The Federalists propose to carry out a deep overhaul of the European institutions and decision-making processes to meet fundamental benchmarks of democratic governance systems: 1) own ability to take sovereign decision, 2) increased parliamentary legitimacy of decisions and better implementation; 3) streamlined decision-making processes; 4) reinforced accountability of the executive; and 5) clearer separation of the executive and the legislative powers. The most important measures to achieve these goals would be:
1. Switch to the Ordinary Legislative Procedure in all policy areas and in particular in the fields of Justice and Home Affairs, Citizens’ Rights, taxation, energy and environment and EU finances. If the Union is to get closer to its citizens, their voices, represented by the European Parliament, need to be taken into account in all decisions made. In addition, while unanimity in the Council in general leads to common minimum denominator decisions, Qualified Majority Voting allows more qualitative and positive-sum decisions to be made.
2. Democratise the Council through the establishment of a single legislative configuration and a permanent representative for each Member State. In order to become a democratic and political institution, the Council needs to adopt a more transparent functioning, where responsibility for decisions made can be clearly assigned to political representatives.
3. Split legislative and executive powers. The executive competencies of the European Council and of the Council, including the Eurogroup, should be transferred to the Commission so that it can act as the sole executive of the Union. In parallel, Member States’ influence in the executive tasks now handled through various committee procedures should cease.
4. Transform the Commission into a true Government with a reduced composition, a greater role for the President-elect in the selection of the College, a simplified administrative structure, and a greater role in key EU policy areas. A reduction in size and a more political composition, reflecting the majority in the European Parliament, is essential for the Commission to break the link with national governments and embody the European interest.
5. Creation of pan-European/transnational lists for European Parliament elections, offering European citizens the opportunity to cast a second vote for the same set of candidates and contributing to Europeanisation of the political debate. Transnational lists could be combined with the Spitzenkandidaten system started in the 2014 elections.

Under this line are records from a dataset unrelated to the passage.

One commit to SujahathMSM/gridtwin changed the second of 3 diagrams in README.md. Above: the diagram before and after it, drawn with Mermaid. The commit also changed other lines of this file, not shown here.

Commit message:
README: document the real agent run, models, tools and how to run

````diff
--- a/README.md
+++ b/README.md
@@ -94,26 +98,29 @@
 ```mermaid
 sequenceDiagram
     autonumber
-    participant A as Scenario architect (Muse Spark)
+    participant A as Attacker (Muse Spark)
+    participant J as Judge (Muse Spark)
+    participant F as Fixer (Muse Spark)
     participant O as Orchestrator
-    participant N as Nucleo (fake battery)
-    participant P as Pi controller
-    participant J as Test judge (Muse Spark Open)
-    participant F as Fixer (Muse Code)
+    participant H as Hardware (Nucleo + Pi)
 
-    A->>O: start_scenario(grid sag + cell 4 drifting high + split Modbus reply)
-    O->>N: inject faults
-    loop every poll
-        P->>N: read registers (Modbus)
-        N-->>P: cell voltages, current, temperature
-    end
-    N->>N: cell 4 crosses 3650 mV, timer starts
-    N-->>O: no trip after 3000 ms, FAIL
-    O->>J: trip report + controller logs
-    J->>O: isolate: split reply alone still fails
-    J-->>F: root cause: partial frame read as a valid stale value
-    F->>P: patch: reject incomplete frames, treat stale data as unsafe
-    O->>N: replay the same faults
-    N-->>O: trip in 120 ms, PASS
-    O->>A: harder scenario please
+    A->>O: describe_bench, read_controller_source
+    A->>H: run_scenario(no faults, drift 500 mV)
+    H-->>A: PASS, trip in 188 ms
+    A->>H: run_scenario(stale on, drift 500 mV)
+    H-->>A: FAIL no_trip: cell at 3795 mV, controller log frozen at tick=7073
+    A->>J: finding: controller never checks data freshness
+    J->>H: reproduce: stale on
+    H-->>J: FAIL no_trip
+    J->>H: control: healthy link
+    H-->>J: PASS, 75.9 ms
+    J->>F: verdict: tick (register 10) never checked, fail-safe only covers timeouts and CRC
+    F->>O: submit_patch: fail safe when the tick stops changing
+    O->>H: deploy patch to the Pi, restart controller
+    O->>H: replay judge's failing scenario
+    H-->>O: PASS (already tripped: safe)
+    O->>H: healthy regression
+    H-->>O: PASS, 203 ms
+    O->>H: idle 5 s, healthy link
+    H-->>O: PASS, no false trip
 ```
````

6. The upcoming Conference on the Future of Europe should e should draw input, in the initial phase of its work, from the demands for a more effective and democratic European Union raised by European citizens in the Eurobarometer surveys, the Citizens’ Dialogues and the Citizens’ Consultations. It should lead to drafting the proposals for a Constitutional Treaty which would comprehensively include all the reforms which emerge as necessary in the course of the work of the Conference. This new Treaty would amend the legal framework of the EU, including self-determining the arrangements for its ratification and entry into force so as to overcome the obstacle of unanimity; in any case, these arrangements have to be fully compatible with the goal of ensuring the unity, effectiveness and democratic legitimacy of the European Union.